After the removal of the ROK from the white country category, exports from Japan to the ROK will be subject to catch-all regulations. The catch-all regulation is a system that requires export approval for unlisted goods (other than goods and technologies that require approval at the time of export), when an exporter (1) is aware that these goods or technologies will be used for the development, manufacture, use or storage of WMD or conventional weapons, or (2) is informed by the METI that an application for approval should be submitted. The purpose of the catch-all regulation systems is to require export licenses for exports that contribute to the development of WMD or conventional weapons, even if they are unlisted goods. In other words, if it is determined that the transaction of certain non-listed goods does not lead to diversion risks, the exporter may export. In terms of reducing the risk of circumventing exports, an important reference point in reviewing export applications is whether recipient countries have an adequate level of export control systems, including catch-all regulation systems.

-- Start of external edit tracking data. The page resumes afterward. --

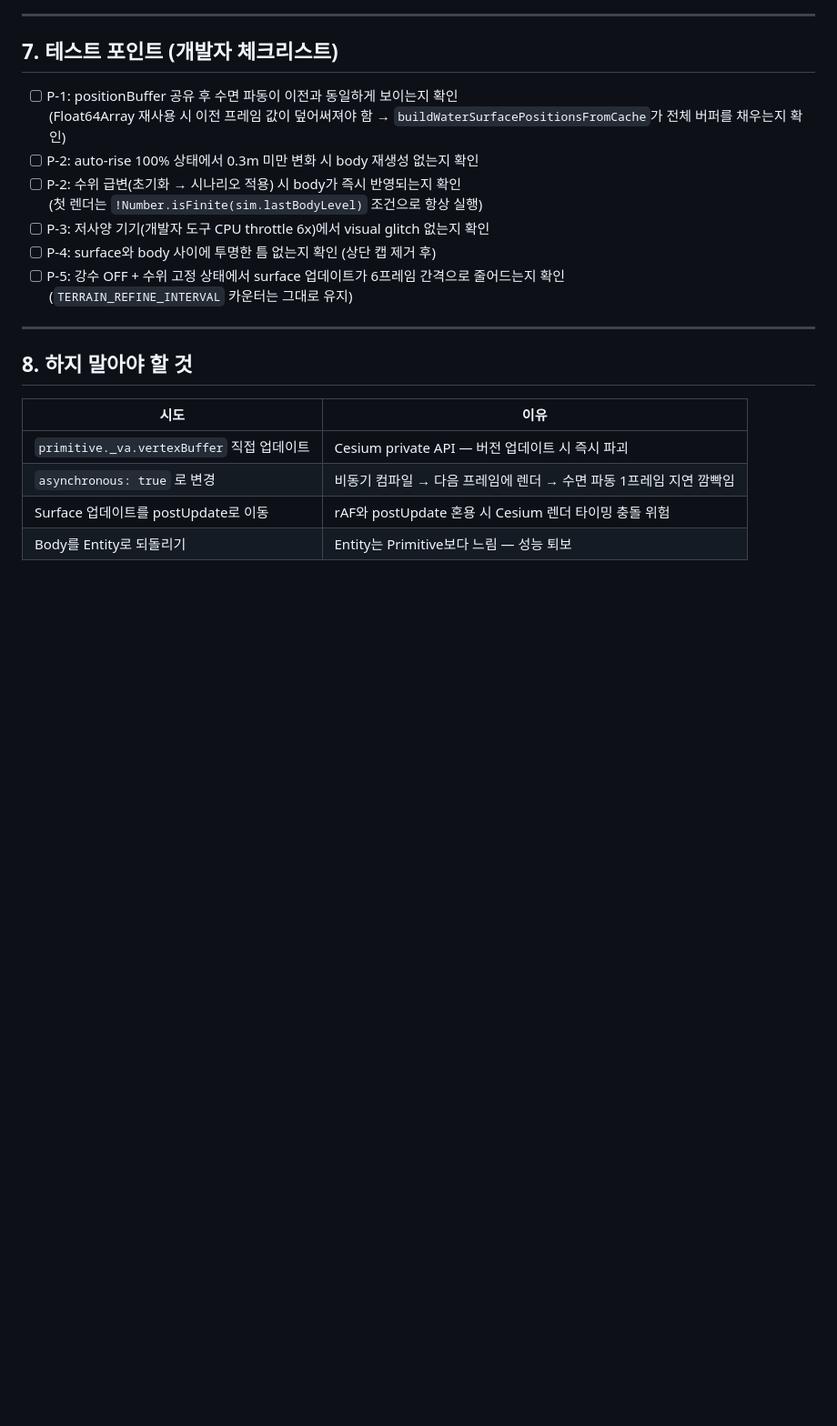
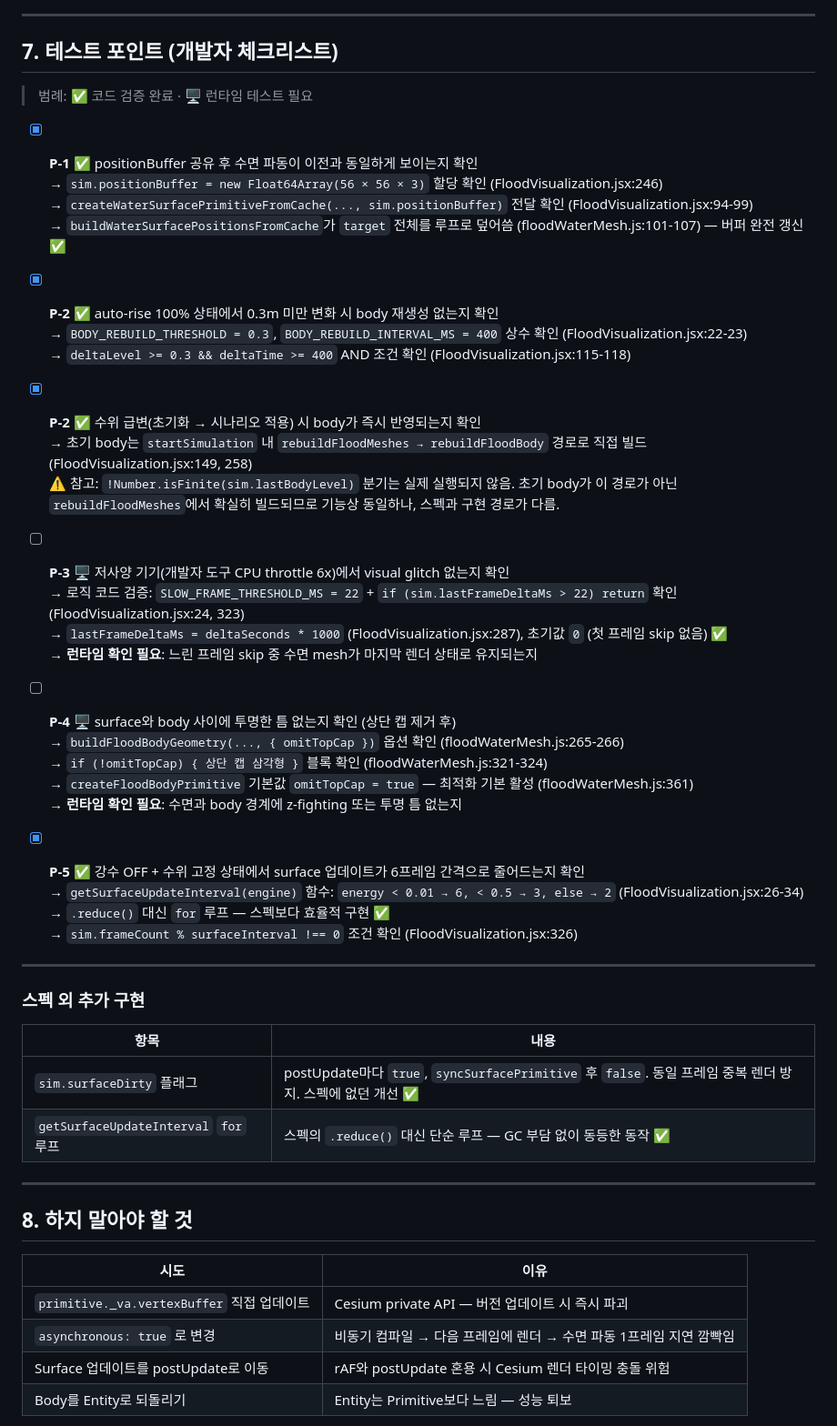
Before and after one commit to JSeungHO/geoHazard_engine, a Markdown page: docs/perf-phase2.md, the part around the change. Shown at 91% size. GitHub-like rendering; blank space fills up the shorter version.

Commit message:
Document perf phase 2 QA verification results.
Mark P-1, P-2, and P-5 checklist items as verified and note remaining runtime checks for P-3 and P-4.

Co-authored-by: Cursor <cursoragent@cursor.com>

```diff
--- a/docs/perf-phase2.md
+++ b/docs/perf-phase2.md
@@ -237,15 +237,45 @@ src/modules/flood/components/FloodVisualization.jsx
 
 ## 7. 테스트 포인트 (개발자 체크리스트)
 
-- [ ] P-1: positionBuffer 공유 후 수면 파동이 이전과 동일하게 보이는지 확인
-  (Float64Array 재사용 시 이전 프레임 값이 덮어써져야 함 → `buildWaterSurfacePositionsFromCache`가 전체 버퍼를 채우는지 확인)
-- [ ] P-2: auto-rise 100% 상태에서 0.3m 미만 변화 시 body 재생성 없는지 확인
-- [ ] P-2: 수위 급변(초기화 → 시나리오 적용) 시 body가 즉시 반영되는지 확인
-  (첫 렌더는 `!Number.isFinite(sim.lastBodyLevel)` 조건으로 항상 실행)
-- [ ] P-3: 저사양 기기(개발자 도구 CPU throttle 6x)에서 visual glitch 없는지 확인
-- [ ] P-4: surface와 body 사이에 투명한 틈 없는지 확인 (상단 캡 제거 후)
-- [ ] P-5: 강수 OFF + 수위 고정 상태에서 surface 업데이트가 6프레임 간격으로 줄어드는지 확인
-  (`TERRAIN_REFINE_INTERVAL` 카운터는 그대로 유지)
+> 범례: ✅ 코드 검증 완료 · 🖥️ 런타임 테스트 필요
+
+- [x] **P-1** ✅ positionBuffer 공유 후 수면 파동이 이전과 동일하게 보이는지 확인
+  → `sim.positionBuffer = new Float64Array(56 × 56 × 3)` 할당 확인 (FloodVisualization.jsx:246)
+  → `createWaterSurfacePrimitiveFromCache(..., sim.positionBuffer)` 전달 확인 (FloodVisualization.jsx:94-99)
+  → `buildWaterSurfacePositionsFromCache`가 `target` 전체를 루프로 덮어씀 (floodWaterMesh.js:101-107) — 버퍼 완전 갱신 ✅
+
+- [x] **P-2** ✅ auto-rise 100% 상태에서 0.3m 미만 변화 시 body 재생성 없는지 확인
+  → `BODY_REBUILD_THRESHOLD = 0.3`, `BODY_REBUILD_INTERVAL_MS = 400` 상수 확인 (FloodVisualization.jsx:22-23)
+  → `deltaLevel >= 0.3 && deltaTime >= 400` AND 조건 확인 (FloodVisualization.jsx:115-118)
+
+- [x] **P-2** ✅ 수위 급변(초기화 → 시나리오 적용) 시 body가 즉시 반영되는지 확인
+  → 초기 body는 `startSimulation` 내 `rebuildFloodMeshes → rebuildFloodBody` 경로로 직접 빌드 (FloodVisualization.jsx:149, 258)
+  ⚠️ 참고: `!Number.isFinite(sim.lastBodyLevel)` 분기는 실제 실행되지 않음. 초기 body가 이 경로가 아닌 `rebuildFloodMeshes`에서 확실히 빌드되므로 기능상 동일하나, 스펙과 구현 경로가 다름.
+
+- [ ] **P-3** 🖥️ 저사양 기기(개발자 도구 CPU throttle 6x)에서 visual glitch 없는지 확인
+  → 로직 코드 검증: `SLOW_FRAME_THRESHOLD_MS = 22` + `if (sim.lastFrameDeltaMs > 22) return` 확인 (FloodVisualization.jsx:24, 323)
+  → `lastFrameDeltaMs = deltaSeconds * 1000` (FloodVisualization.jsx:287), 초기값 `0` (첫 프레임 skip 없음) ✅
+  → **런타임 확인 필요**: 느린 프레임 skip 중 수면 mesh가 마지막 렌더 상태로 유지되는지
+
+- [ ] **P-4** 🖥️ surface와 body 사이에 투명한 틈 없는지 확인 (상단 캡 제거 후)
+  → `buildFloodBodyGeometry(..., { omitTopCap })` 옵션 확인 (floodWaterMesh.js:265-266)
+  → `if (!omitTopCap) { 상단 캡 삼각형 }` 블록 확인 (floodWaterMesh.js:321-324)
+  → `createFloodBodyPrimitive` 기본값 `omitTopCap = true` — 최적화 기본 활성 (floodWaterMesh.js:361)
+  → **런타임 확인 필요**: 수면과 body 경계에 z-fighting 또는 투명 틈 없는지
+
+- [x] **P-5** ✅ 강수 OFF + 수위 고정 상태에서 surface 업데이트가 6프레임 간격으로 줄어드는지 확인
+  → `getSurfaceUpdateInterval(engine)` 함수: `energy < 0.01 → 6, < 0.5 → 3, else → 2` (FloodVisualization.jsx:26-34)
+  → `.reduce()` 대신 `for` 루프 — 스펙보다 효율적 구현 ✅
+  → `sim.frameCount % surfaceInterval !== 0` 조건 확인 (FloodVisualization.jsx:326)
+
+---
+
+### 스펙 외 추가 구현
+
+| 항목 | 내용 |
+|------|------|
+| `sim.surfaceDirty` 플래그 | postUpdate마다 `true`, `syncSurfacePrimitive` 후 `false`. 동일 프레임 중복 렌더 방지. 스펙에 없던 개선 ✅ |
+| `getSurfaceUpdateInterval` `for` 루프 | 스펙의 `.reduce()` 대신 단순 루프 — GC 부담 없이 동등한 동작 ✅ |
 
 ---
 
```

As we have seen, the update of export control licensing policies and procedures is not the introduction of embargo measures against the ROK. With no risks of military use or circumventing exports, it is possible to export the three items to the ROK subject to individual review. Even if the ROK is excluded from the white list, it is still possible to export non-listed goods to the ROK if it is determined that there is no risk of military use or circumventing exports. Therefore, it would be also incorrect to argue that the Japanese measures are against WA which requires that export controls should not impede "bona fide civil transactions," because only exports which do not fall under "bona fide civil transaction" are banned. The purpose of the update by the Japanese government is against the risk of diversion which would have security implications, and the impacts of the update will be limited on civil transactions.
By updating its licensing policies and procedures on export control, the Japanese government expects that the ROK export control system and its implementation will meet international standards. The international standardization of export control, of course, also contributes to the foundation of free and sound trade in the high-tech sector by leveling the playing field.
The Japanese government's latest measures are neither aimed at turning a blind eye to the free trade system nor at protectionist measures. Rather, it would be thought that Japan, through mitigating security risks associated with high-tech trade by advancing the leveling of export control, seeks to strengthen the foundation of the free trade system.
(July 12, 2019)